- _Task description_: Every line of the entries below that includes "return" belongs in the answer, copied as written.
BEGIN Source data
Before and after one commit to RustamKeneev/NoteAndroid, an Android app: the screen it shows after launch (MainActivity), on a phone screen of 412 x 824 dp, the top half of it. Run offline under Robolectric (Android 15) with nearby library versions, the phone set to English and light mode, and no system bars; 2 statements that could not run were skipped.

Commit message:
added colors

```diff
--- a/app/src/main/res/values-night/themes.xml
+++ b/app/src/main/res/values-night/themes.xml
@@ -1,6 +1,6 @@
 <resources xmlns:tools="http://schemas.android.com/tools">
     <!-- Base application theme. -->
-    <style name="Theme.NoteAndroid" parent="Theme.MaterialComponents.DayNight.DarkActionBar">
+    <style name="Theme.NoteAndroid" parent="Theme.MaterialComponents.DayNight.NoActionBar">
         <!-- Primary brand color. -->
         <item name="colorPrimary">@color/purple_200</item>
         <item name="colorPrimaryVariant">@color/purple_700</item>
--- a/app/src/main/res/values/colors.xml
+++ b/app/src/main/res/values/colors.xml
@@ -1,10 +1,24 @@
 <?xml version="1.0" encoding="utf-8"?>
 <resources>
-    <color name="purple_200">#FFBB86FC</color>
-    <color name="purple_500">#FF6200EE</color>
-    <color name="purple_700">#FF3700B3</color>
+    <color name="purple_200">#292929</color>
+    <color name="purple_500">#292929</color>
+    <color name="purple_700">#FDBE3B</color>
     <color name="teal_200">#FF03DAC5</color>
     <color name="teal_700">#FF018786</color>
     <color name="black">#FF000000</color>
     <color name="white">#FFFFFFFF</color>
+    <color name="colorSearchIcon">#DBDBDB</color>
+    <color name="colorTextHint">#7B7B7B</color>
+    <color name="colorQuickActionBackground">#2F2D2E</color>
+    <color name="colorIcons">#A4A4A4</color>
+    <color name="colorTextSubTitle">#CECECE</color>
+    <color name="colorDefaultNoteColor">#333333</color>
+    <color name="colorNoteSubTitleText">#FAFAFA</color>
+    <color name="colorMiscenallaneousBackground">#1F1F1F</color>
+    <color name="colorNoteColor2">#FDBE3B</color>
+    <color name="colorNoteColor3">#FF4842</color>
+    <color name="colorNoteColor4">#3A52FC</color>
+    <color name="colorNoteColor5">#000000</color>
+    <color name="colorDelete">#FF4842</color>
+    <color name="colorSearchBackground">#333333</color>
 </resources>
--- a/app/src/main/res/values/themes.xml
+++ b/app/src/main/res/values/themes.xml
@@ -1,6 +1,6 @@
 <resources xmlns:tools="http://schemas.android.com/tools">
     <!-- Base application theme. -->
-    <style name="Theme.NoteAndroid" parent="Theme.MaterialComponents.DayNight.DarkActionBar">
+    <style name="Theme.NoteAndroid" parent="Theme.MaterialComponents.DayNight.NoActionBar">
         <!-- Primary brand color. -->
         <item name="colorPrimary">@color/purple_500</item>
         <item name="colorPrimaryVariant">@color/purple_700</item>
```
END Source data
BEGIN Source data
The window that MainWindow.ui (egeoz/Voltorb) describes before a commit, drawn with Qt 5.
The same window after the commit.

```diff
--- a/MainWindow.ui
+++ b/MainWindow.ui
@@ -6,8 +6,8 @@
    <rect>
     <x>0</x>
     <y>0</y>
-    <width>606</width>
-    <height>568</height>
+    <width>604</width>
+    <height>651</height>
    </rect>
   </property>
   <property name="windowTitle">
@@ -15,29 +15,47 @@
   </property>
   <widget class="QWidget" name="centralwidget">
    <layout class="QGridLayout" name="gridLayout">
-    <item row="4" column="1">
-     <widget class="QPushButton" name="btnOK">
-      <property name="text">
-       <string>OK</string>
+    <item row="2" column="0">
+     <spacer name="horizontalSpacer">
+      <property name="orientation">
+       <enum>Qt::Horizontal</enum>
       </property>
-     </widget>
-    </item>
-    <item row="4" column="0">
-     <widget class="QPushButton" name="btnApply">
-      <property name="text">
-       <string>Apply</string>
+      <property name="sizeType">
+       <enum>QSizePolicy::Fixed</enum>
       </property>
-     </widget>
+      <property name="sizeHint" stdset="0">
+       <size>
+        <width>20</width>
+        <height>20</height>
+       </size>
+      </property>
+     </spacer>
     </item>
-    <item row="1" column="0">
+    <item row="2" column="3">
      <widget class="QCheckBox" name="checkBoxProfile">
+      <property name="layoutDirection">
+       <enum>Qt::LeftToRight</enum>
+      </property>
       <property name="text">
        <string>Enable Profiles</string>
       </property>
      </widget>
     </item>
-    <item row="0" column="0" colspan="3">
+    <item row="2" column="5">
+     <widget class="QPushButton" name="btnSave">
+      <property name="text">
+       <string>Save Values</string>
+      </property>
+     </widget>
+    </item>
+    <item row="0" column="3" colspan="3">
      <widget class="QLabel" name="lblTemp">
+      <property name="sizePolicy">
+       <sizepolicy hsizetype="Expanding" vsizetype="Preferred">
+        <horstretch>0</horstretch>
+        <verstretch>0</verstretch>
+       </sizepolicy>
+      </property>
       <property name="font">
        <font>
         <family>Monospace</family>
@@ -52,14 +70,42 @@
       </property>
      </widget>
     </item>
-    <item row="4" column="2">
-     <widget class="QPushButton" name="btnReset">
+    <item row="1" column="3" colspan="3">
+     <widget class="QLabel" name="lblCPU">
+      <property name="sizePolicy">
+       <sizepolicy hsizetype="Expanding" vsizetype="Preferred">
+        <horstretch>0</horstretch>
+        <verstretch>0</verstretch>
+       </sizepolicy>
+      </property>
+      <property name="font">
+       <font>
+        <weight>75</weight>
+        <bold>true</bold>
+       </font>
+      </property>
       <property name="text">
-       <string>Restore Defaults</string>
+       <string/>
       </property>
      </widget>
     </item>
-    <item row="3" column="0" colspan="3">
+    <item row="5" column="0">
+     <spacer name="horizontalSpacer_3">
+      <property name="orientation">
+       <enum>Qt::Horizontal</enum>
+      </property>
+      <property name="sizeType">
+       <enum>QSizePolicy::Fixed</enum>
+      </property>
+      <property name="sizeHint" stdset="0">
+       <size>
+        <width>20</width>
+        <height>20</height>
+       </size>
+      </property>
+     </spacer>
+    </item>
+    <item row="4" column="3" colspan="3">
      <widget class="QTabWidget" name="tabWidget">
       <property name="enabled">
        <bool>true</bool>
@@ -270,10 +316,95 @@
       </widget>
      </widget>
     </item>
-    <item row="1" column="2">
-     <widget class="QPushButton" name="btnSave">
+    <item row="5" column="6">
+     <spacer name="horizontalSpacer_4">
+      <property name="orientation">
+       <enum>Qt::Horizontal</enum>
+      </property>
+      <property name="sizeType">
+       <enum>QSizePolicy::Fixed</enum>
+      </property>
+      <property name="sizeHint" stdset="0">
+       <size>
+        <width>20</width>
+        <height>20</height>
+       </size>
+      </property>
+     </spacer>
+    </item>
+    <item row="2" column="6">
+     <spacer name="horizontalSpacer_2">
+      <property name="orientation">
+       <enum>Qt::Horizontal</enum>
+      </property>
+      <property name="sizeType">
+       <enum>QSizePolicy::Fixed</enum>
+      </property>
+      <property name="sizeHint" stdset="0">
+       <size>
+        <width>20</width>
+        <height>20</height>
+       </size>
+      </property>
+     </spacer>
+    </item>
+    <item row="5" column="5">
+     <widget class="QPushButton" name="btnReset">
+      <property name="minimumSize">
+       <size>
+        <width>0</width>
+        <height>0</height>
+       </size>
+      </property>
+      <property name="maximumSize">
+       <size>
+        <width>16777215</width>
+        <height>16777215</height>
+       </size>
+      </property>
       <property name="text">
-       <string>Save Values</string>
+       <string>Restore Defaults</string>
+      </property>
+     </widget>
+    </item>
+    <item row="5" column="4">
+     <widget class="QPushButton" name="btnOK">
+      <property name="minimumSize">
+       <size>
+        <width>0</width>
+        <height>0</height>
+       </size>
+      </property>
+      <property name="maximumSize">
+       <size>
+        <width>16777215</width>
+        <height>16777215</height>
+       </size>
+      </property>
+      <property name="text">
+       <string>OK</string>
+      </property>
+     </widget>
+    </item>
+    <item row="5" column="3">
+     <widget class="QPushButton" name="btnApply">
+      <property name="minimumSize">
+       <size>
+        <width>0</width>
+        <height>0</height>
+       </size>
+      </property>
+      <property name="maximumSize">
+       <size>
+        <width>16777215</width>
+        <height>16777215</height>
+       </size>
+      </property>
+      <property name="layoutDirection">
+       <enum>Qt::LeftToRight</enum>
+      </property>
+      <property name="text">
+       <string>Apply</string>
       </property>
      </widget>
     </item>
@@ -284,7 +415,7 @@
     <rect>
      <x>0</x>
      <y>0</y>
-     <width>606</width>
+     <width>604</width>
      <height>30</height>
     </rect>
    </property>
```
END Source data
BEGIN Source data
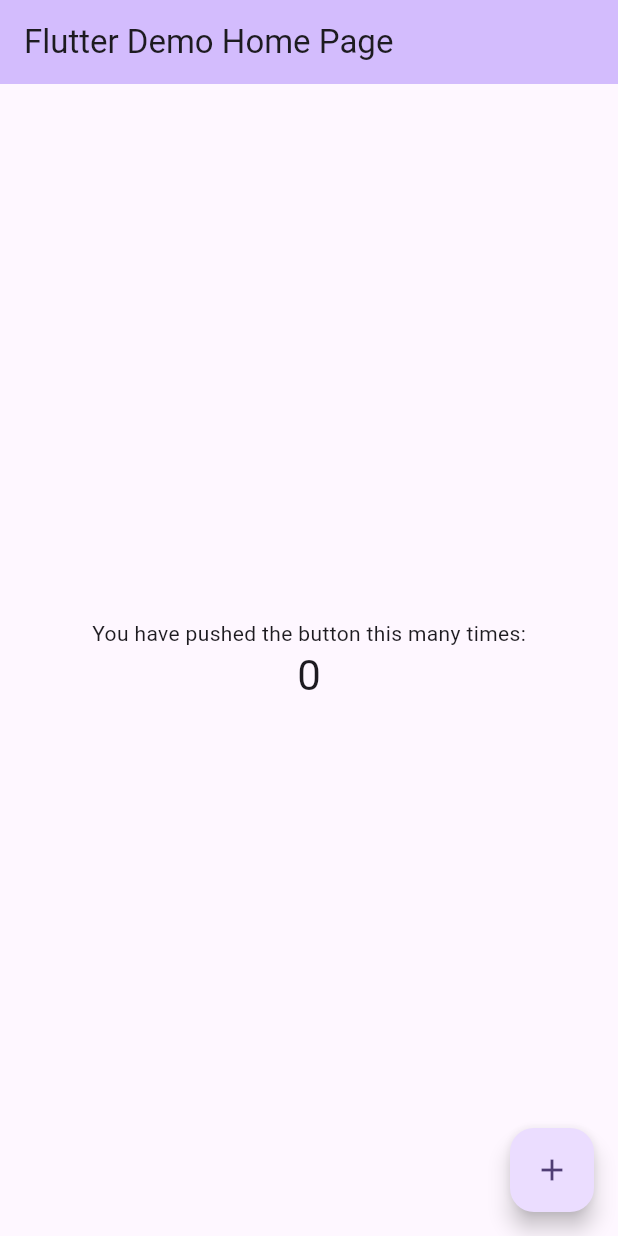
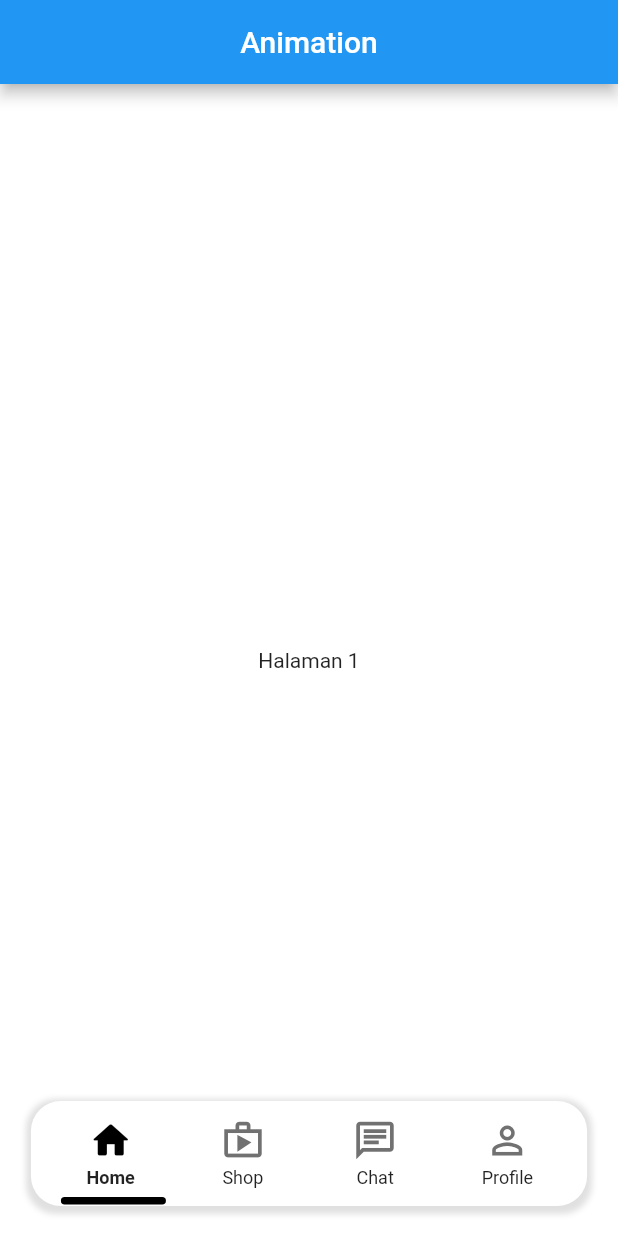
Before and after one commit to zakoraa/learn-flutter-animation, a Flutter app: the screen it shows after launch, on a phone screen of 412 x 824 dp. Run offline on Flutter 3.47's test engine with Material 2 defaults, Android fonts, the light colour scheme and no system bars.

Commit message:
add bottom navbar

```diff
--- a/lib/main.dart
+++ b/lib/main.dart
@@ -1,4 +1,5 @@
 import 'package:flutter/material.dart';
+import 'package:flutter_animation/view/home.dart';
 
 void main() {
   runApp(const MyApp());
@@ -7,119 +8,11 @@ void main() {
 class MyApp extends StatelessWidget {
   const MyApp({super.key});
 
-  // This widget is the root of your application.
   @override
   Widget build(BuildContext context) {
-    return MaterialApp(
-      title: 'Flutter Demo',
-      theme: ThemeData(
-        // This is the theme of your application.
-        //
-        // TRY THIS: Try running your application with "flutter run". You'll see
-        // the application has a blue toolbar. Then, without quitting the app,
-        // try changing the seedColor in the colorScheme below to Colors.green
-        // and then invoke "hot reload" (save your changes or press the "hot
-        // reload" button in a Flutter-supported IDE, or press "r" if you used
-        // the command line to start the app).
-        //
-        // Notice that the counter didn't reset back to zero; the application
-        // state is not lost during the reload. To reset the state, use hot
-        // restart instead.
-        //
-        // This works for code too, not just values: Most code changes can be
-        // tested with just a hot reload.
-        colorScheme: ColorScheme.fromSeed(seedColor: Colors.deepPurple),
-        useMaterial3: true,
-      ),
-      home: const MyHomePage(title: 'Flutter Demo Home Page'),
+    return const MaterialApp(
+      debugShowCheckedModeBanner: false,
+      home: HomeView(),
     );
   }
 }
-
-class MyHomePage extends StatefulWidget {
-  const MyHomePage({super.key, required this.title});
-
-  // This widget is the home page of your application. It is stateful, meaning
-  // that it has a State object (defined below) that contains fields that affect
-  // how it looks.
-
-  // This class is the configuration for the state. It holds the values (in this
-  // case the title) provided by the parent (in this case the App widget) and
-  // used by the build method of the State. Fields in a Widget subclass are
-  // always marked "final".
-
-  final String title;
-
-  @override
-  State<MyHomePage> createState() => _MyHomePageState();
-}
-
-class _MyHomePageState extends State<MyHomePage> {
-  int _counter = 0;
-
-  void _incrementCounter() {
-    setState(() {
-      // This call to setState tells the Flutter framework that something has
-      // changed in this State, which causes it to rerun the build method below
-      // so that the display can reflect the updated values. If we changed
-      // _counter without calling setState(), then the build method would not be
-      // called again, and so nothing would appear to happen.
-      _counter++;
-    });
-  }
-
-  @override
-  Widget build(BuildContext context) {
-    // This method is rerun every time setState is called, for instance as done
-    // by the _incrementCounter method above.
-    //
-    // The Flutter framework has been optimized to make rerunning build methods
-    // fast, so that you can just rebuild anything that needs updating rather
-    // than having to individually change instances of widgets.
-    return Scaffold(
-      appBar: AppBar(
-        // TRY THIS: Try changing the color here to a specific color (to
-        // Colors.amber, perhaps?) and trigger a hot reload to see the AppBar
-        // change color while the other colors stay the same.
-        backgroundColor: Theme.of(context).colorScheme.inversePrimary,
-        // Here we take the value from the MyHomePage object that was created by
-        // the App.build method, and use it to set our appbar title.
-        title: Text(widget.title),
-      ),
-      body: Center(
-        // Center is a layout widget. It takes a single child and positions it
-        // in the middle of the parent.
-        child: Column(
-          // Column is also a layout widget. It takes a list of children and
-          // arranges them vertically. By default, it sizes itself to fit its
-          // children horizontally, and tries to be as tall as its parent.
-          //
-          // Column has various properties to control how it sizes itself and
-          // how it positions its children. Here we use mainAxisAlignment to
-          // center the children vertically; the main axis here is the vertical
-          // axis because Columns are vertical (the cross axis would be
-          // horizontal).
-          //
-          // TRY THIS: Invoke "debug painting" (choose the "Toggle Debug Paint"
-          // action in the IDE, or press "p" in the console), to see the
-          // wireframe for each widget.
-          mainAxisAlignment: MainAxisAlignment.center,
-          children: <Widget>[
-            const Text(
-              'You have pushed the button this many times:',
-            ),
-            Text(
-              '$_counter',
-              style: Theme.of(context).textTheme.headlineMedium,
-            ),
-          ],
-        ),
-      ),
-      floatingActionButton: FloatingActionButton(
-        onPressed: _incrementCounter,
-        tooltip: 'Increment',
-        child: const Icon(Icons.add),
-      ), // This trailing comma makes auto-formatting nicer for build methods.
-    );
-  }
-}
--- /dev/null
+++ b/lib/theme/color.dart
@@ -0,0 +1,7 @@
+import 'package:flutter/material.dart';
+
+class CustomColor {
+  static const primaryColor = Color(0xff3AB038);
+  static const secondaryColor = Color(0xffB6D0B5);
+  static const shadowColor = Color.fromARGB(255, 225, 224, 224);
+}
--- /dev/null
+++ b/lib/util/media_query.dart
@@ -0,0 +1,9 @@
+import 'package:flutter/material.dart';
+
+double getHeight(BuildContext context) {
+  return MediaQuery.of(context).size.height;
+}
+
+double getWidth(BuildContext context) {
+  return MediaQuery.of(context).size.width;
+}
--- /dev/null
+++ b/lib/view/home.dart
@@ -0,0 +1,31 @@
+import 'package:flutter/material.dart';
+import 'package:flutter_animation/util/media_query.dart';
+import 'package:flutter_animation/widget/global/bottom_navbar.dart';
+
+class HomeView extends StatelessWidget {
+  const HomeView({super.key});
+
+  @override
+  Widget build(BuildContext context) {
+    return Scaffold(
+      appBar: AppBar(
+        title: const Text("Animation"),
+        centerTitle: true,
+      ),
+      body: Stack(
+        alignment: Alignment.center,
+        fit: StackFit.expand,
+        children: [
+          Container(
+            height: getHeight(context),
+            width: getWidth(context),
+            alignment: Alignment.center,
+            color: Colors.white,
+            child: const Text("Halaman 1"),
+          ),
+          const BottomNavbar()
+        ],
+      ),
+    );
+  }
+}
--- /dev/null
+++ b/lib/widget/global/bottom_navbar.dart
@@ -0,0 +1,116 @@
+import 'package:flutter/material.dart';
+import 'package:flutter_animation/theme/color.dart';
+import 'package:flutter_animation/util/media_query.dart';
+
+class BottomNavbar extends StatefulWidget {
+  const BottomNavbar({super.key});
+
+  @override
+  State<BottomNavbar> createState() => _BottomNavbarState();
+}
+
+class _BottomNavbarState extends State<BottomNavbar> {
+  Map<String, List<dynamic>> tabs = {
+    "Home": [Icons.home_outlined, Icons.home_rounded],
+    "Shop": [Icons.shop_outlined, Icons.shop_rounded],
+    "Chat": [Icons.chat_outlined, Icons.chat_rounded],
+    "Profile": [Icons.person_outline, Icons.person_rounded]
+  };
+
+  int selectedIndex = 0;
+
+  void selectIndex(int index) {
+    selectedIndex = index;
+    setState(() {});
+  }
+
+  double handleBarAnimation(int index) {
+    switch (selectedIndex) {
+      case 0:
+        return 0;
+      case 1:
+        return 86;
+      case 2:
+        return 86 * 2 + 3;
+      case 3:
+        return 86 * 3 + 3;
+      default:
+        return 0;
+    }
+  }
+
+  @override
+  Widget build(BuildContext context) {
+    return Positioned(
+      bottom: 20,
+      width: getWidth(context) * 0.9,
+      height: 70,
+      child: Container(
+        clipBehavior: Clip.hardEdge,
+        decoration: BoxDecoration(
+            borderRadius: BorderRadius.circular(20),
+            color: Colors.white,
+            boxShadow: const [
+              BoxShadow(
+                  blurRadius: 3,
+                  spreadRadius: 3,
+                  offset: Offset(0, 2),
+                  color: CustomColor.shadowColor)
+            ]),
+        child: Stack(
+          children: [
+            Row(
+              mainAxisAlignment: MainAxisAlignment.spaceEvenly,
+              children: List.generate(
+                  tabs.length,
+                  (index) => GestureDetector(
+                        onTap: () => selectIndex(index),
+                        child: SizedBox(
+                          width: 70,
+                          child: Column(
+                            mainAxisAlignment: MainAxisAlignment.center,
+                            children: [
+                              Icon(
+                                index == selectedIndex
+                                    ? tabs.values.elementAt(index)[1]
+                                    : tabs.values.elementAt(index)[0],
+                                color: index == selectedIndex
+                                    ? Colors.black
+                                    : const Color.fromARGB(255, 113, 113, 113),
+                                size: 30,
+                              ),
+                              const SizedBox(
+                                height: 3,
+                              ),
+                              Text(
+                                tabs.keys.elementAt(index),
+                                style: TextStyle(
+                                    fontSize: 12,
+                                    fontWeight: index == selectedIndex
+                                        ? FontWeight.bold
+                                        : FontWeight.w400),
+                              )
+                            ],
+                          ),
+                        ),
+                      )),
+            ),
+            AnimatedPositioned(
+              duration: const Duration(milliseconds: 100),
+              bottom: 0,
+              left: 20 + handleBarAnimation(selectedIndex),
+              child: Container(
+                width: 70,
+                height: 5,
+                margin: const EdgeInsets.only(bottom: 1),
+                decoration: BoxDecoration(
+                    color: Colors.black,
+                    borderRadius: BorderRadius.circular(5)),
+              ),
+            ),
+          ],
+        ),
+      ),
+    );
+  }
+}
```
END Source data
- _Answer to the exercise_:
-    return MaterialApp(
+    return const MaterialApp(
-    return Scaffold(
+  return MediaQuery.of(context).size.height;
+  return MediaQuery.of(context).size.width;
+    return Scaffold(
+        return 0;
+        return 86;
+        return 86 * 2 + 3;
+        return 86 * 3 + 3;
+        return 0;
+    return Positioned(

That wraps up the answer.